[BRIEF]
Whatever appears in the records apart from pictures must be reproduced exactly.

(Web interface edit records)
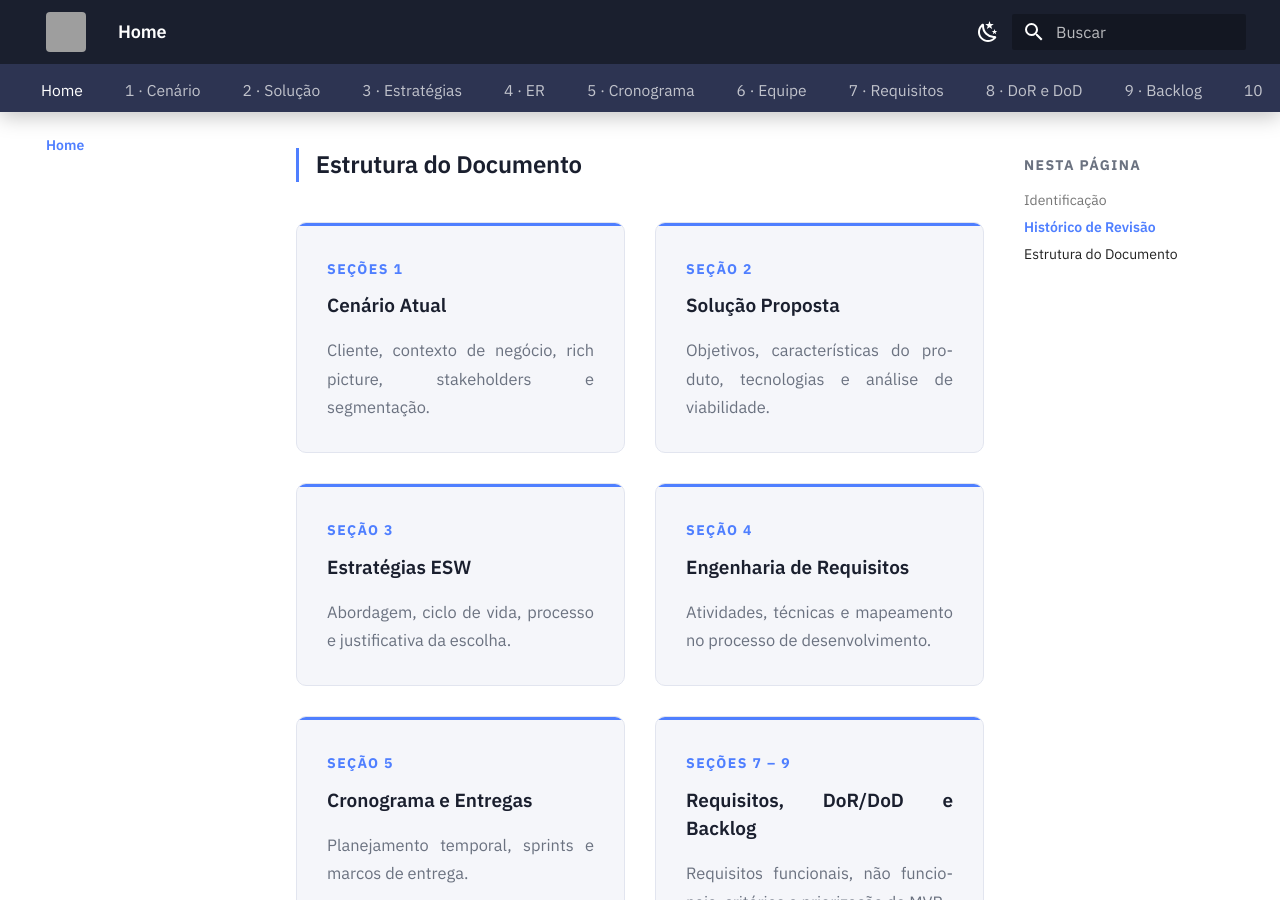
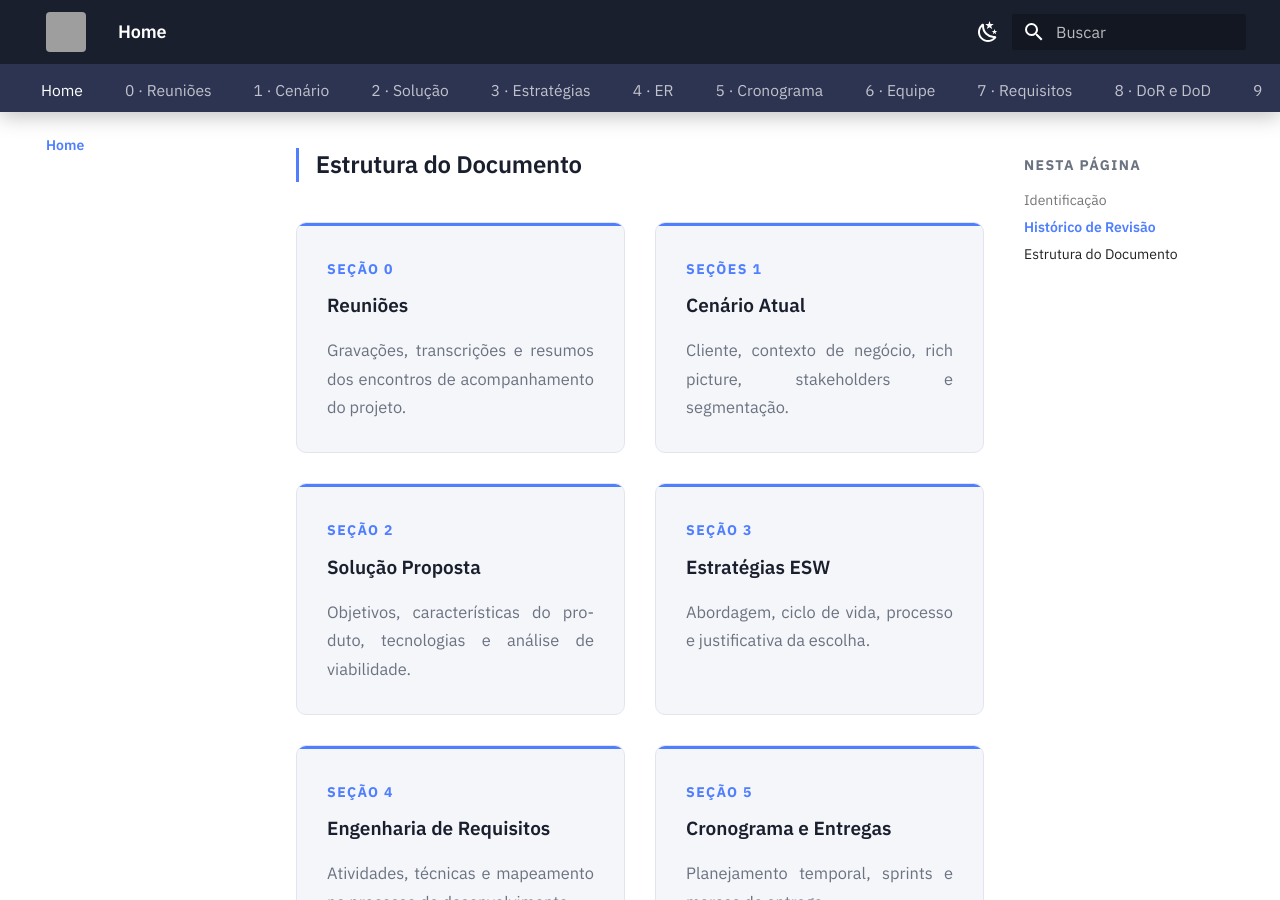
Before and after one commit to mdsreq-fga-unb/REQ-2026.1-T02-UnB-App, an MkDocs documentation site: the page built from docs/index.md, in a window 1280 px wide and 900 px high, scrolled down 2488 px. Built offline with MkDocs 1.6.1 and Material for MkDocs 9.7.7, drawn with Linux system fonts in a browser that asks for light colours; grey boxes are pictures that could not be loaded.

Commit message:
feat(docs): adiciona seção de reuniões com gravação, transcrição e resumos

```diff
--- a/docs/index.md
+++ b/docs/index.md
@@ -40,6 +40,11 @@
 
 <div class="vpp-hero">
   <div class="vpp-hero-card">
+    <span class="vpp-section-num">Seção 0</span>
+    <h3>Reuniões</h3>
+    <p>Gravações, transcrições e resumos dos encontros de acompanhamento do projeto.</p>
+  </div>
+  <div class="vpp-hero-card">
     <span class="vpp-section-num">Seções 1</span>
     <h3>Cenário Atual</h3>
     <p>Cliente, contexto de negócio, rich picture, stakeholders e segmentação.</p>
--- a/mkdocs.yml
+++ b/mkdocs.yml
@@ -83,6 +83,11 @@ plugins:
 
 nav:
   - Home: index.md
+  - "0 · Reuniões":
+    - Visão Geral: 00-reunioes/index.md
+    - "0.1 Gravações": 00-reunioes/gravacoes.md
+    - "0.2 Transcrições": 00-reunioes/transcricoes.md
+    - "0.3 Resumos": 00-reunioes/resumos.md
   - "1 · Cenário":
     - Visão Geral: 01-cenario/index.md
     - "1.1 Identificação do Cliente": 01-cenario/cliente.md
```
Also changed, not shown: README.md (+1 -0 lines), docs/00-reunioes/gravacoes.md (added, +11 -0 lines), docs/00-reunioes/index.md (added, +14 -0 lines), docs/00-reunioes/resumos.md (added, +11 -0 lines), docs/00-reunioes/transcricoes.md (added, +11 -0 lines).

[WRITTEN SOLUTION]
Before and after one commit to mdsreq-fga-unb/REQ-2026.1-T02-UnB-App, an MkDocs documentation site: the page built from docs/index.md, in a window 1280 px wide and 900 px high, scrolled down 2488 px. Built offline with MkDocs 1.6.1 and Material for MkDocs 9.7.7, drawn with Linux system fonts in a browser that asks for light colours; grey boxes are pictures that could not be loaded.

Commit message:
feat(docs): adiciona seção de reuniões com gravação, transcrição e resumos

```diff
--- a/docs/index.md
+++ b/docs/index.md
@@ -40,6 +40,11 @@
 
 <div class="vpp-hero">
   <div class="vpp-hero-card">
+    <span class="vpp-section-num">Seção 0</span>
+    <h3>Reuniões</h3>
+    <p>Gravações, transcrições e resumos dos encontros de acompanhamento do projeto.</p>
+  </div>
+  <div class="vpp-hero-card">
     <span class="vpp-section-num">Seções 1</span>
     <h3>Cenário Atual</h3>
     <p>Cliente, contexto de negócio, rich picture, stakeholders e segmentação.</p>
--- a/mkdocs.yml
+++ b/mkdocs.yml
@@ -83,6 +83,11 @@ plugins:
 
 nav:
   - Home: index.md
+  - "0 · Reuniões":
+    - Visão Geral: 00-reunioes/index.md
+    - "0.1 Gravações": 00-reunioes/gravacoes.md
+    - "0.2 Transcrições": 00-reunioes/transcricoes.md
+    - "0.3 Resumos": 00-reunioes/resumos.md
   - "1 · Cenário":
     - Visão Geral: 01-cenario/index.md
     - "1.1 Identificação do Cliente": 01-cenario/cliente.md
```
Also changed, not shown: README.md (+1 -0 lines), docs/00-reunioes/gravacoes.md (added, +11 -0 lines), docs/00-reunioes/index.md (added, +14 -0 lines), docs/00-reunioes/resumos.md (added, +11 -0 lines), docs/00-reunioes/transcricoes.md (added, +11 -0 lines).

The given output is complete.